Expectation is hard to deal with but when the expectation is coming from yourself it’s a whole lot worse. I always wanted to be the best and I took negativity and criticism really bad. I wanted to be the best daughter, best granddaughter I wanted to be someone that my parents would be proud to introduce to friends. I wanted mam to be able to show off her daughter and show how well she brought me up and for me this was the hardest part of been gay. I didn’t want mam to have to introduce her gay daughter to anyone. So, I kept it a secret I became an actor in my own right, said the right things at the right time did the right things and even talked about marriage. Then one day I met someone that would change my life for ever in good ways and bad. I fell in love but I was still in a relationship with a man. I would talk for hours with her about my feelings, about my fears and about my lies that I had to tell. She was amazing she listened she gave me advice and we fell in love. The thing was, as we look back on it, how we fell in love more or less instantly. So, after my grandfather died I made a promise that I would do the right thing. I would finish my relationship and start preparing myself to talk to my parents.


 

What I haven’t mentioned yet is that the woman I fell in love with lived a in a different country thousand miles away. She travelled over to meet with me for the first time and it was amazing. Everything felt right. Holding her hand, looking into her eyes everything just felt the way you read in books but that nagging voice in the back of my head was telling me to run. Anxiety hit, fear of telling my mam and dad doubled this shit was real now. Before I could pretend it didn’t exist but now I couldn’t. I would stay up long into the night going over how I would tell them. Every time I would build up the courage something stopped me from doing it. I hated myself, I hated looking in the mirror I couldn’t look at myself in the eye. I starting retreating into my room secretly drinking to help me sleep. I was 26. I spent nearly 10 years with a secret that was slowly killing me inside. So, what happened next well my biggest regret happened next I was so consumed with how I was feeling that my relationship with the woman I loved got destroyed. Not going into the details as that is another story to be told.


 

My mum was having a birthday the big 50 and I managed to ruin it by coming out as I was not able to hold it in any longer. It just came rushing out the week before her surprise birthday party and I gave the poor woman no chance to deal with it. I didn’t tell her in a controlled way I was totally uncontrollable at that point. She didn’t take it well but not for been gay I don’t think but probably more about the way I done it. My mum and dad are amazing people. It took them time to deal with it but who am I to judge it took me 10 years. They are my biggest allies and voted yes in the referendum and are proud to introduce me. Mam says “how could I not be proud of you look at you, look at who you have become”

 

So where am I now, I now live in Donegal (from Kilkenny) and I am back with my first love and smashing the long-distance thing. Advice for those coming out be relaxed be calm be proud of who you are, been part of the LGBTQ+ community is just something your part of it doesn’t define you. You define yourself.

 

I am Ann Marie. The person I was meant to be and the person I will be in the future.

 


 

NCCWN Donegal Women’s Network would like to thank Donegal LGBTQ+ and Ann Marie for sharing with us an insightful lived experience.

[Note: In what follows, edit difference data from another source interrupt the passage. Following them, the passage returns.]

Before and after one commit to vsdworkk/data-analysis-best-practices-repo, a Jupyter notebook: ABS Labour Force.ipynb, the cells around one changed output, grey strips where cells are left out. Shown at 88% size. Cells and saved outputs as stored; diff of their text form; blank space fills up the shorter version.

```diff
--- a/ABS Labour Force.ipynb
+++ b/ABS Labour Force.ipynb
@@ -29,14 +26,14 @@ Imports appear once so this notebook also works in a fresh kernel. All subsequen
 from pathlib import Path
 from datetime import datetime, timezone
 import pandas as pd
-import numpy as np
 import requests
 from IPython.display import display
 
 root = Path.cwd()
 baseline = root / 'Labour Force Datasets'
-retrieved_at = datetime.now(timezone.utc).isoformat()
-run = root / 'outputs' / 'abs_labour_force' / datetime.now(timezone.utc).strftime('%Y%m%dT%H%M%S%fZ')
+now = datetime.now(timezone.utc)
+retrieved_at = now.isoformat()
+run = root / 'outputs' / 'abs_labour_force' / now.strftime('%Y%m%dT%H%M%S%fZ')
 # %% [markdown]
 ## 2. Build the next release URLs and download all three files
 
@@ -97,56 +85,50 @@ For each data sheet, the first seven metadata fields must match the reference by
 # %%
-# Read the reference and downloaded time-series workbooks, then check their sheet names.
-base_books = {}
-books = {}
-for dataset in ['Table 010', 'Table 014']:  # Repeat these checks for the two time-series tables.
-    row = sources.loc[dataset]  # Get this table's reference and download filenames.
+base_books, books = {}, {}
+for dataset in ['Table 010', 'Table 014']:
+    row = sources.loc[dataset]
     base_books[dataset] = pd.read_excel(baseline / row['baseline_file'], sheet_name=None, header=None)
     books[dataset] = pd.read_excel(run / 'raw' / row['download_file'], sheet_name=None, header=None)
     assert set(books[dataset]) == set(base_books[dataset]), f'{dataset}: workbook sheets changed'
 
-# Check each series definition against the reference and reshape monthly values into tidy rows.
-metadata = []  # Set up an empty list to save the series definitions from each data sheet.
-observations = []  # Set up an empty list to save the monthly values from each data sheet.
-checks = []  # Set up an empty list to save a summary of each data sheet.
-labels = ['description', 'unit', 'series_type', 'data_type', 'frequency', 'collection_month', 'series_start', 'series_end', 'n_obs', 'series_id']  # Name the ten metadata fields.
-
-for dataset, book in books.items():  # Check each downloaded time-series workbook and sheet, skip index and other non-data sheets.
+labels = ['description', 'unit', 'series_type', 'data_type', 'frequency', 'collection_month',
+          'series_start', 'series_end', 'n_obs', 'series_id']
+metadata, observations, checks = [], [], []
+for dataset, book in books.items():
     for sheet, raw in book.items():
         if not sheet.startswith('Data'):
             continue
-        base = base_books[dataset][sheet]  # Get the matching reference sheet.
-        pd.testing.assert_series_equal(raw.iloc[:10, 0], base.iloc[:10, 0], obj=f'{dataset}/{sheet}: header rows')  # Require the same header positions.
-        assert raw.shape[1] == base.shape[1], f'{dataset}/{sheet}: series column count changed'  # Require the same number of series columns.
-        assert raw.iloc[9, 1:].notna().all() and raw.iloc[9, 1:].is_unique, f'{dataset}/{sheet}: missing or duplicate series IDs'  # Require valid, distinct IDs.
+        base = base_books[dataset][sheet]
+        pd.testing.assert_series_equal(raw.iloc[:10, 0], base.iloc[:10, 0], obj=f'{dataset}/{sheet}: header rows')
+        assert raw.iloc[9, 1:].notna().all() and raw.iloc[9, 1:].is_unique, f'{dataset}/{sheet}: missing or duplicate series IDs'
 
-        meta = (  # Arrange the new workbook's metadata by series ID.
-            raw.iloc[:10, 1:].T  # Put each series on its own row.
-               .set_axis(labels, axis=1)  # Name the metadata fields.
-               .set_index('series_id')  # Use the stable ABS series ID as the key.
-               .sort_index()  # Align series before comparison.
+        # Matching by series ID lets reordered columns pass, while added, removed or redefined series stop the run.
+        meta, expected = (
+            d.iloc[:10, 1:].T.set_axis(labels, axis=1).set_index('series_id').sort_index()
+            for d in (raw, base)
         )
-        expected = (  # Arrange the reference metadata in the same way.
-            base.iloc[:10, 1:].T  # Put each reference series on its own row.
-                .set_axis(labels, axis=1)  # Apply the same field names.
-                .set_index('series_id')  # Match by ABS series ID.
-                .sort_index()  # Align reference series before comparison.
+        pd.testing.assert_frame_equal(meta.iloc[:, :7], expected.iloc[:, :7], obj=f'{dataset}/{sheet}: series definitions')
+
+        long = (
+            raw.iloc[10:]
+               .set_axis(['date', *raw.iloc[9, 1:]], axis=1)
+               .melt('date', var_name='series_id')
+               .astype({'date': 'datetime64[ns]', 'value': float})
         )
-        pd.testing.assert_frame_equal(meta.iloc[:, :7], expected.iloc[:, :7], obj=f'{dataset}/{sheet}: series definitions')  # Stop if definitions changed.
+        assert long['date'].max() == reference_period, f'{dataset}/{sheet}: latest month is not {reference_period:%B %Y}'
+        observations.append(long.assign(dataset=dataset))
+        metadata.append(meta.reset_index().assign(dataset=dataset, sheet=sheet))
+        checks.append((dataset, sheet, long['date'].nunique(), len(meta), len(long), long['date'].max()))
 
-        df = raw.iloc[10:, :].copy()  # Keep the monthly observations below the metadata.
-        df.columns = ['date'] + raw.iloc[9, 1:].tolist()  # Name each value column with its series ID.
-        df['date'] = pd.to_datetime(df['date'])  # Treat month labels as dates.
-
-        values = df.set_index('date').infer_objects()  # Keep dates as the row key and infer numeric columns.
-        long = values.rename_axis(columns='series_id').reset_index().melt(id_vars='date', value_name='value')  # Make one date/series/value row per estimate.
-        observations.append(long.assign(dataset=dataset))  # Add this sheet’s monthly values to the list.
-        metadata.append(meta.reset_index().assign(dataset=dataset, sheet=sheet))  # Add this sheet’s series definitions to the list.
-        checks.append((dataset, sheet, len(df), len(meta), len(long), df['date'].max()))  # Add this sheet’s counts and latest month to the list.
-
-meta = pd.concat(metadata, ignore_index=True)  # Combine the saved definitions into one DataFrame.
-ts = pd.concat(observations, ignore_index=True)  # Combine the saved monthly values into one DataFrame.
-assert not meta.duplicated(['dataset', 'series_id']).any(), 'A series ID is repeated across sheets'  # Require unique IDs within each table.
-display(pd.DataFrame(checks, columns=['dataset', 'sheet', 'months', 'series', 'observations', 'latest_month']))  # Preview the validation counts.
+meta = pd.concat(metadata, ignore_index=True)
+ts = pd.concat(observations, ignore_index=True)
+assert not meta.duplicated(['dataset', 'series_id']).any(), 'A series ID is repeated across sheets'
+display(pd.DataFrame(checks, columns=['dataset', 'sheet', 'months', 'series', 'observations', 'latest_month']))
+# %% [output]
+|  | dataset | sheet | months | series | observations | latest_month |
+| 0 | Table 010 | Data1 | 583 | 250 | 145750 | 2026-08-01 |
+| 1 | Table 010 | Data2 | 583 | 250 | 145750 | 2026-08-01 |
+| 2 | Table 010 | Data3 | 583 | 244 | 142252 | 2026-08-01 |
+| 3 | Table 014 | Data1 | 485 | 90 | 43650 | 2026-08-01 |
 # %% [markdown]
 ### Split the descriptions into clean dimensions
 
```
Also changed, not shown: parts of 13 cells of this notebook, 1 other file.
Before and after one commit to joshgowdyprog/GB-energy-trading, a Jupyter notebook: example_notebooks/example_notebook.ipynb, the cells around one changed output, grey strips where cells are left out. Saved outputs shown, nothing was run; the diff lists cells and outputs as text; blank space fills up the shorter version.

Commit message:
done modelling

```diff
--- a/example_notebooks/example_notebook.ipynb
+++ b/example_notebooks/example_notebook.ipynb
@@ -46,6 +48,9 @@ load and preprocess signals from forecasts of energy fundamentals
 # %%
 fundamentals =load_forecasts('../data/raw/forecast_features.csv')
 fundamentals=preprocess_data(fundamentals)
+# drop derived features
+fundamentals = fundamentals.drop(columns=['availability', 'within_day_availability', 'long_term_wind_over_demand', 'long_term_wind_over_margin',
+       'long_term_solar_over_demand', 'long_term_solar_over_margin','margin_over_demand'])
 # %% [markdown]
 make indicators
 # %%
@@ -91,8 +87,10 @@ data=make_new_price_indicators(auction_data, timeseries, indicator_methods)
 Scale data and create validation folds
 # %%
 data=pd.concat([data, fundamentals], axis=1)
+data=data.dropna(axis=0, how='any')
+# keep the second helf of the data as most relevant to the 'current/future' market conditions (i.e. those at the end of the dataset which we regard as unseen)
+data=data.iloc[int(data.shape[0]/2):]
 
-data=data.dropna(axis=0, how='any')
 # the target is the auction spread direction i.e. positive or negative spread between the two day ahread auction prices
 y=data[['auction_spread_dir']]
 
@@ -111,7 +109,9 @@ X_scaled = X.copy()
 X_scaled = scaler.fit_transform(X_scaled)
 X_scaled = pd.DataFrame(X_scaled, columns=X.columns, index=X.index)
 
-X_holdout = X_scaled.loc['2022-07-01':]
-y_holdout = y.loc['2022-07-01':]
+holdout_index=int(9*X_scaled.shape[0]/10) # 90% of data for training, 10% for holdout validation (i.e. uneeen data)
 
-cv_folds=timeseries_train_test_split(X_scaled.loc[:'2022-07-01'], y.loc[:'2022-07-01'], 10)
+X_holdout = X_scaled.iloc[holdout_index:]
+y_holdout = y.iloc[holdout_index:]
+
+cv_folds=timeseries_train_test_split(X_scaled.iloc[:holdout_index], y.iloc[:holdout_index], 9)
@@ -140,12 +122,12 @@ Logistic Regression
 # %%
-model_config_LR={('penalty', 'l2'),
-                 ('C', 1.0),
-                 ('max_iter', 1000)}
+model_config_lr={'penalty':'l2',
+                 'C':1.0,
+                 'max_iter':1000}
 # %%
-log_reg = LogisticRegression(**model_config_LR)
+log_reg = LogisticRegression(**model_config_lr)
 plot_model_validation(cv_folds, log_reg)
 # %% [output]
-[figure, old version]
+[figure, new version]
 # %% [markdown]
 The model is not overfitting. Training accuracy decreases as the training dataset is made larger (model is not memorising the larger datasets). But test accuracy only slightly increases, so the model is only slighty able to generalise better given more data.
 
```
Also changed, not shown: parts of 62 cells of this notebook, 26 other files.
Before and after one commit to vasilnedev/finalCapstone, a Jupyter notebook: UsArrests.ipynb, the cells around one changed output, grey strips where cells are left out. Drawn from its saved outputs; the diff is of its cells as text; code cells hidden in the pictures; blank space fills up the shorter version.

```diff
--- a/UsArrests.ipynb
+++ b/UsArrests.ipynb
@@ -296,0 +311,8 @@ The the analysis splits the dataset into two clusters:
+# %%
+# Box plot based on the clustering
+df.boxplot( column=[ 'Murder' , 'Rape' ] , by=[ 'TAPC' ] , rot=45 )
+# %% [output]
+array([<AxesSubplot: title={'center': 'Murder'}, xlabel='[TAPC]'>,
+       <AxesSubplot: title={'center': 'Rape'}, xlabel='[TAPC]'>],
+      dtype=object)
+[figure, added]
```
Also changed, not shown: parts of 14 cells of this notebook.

Donegal LGBTQ+ aims to promote the health and wellbeing of LGBTQ+ people and increase the social connectiveness across the county by providing information and supports as well as offering events with local partnerships. They are a non-profit community and you can find them on facebook here by email at donegallgbt@gmail.com or phone number 086 088 7738.

donegal lqbt logo

 


NCCWN Donegal are always looking for women to share their stories and looking for women to write features on topics of their choice which we will profile as part of our Women’s Lives, Women’s Voices’ series.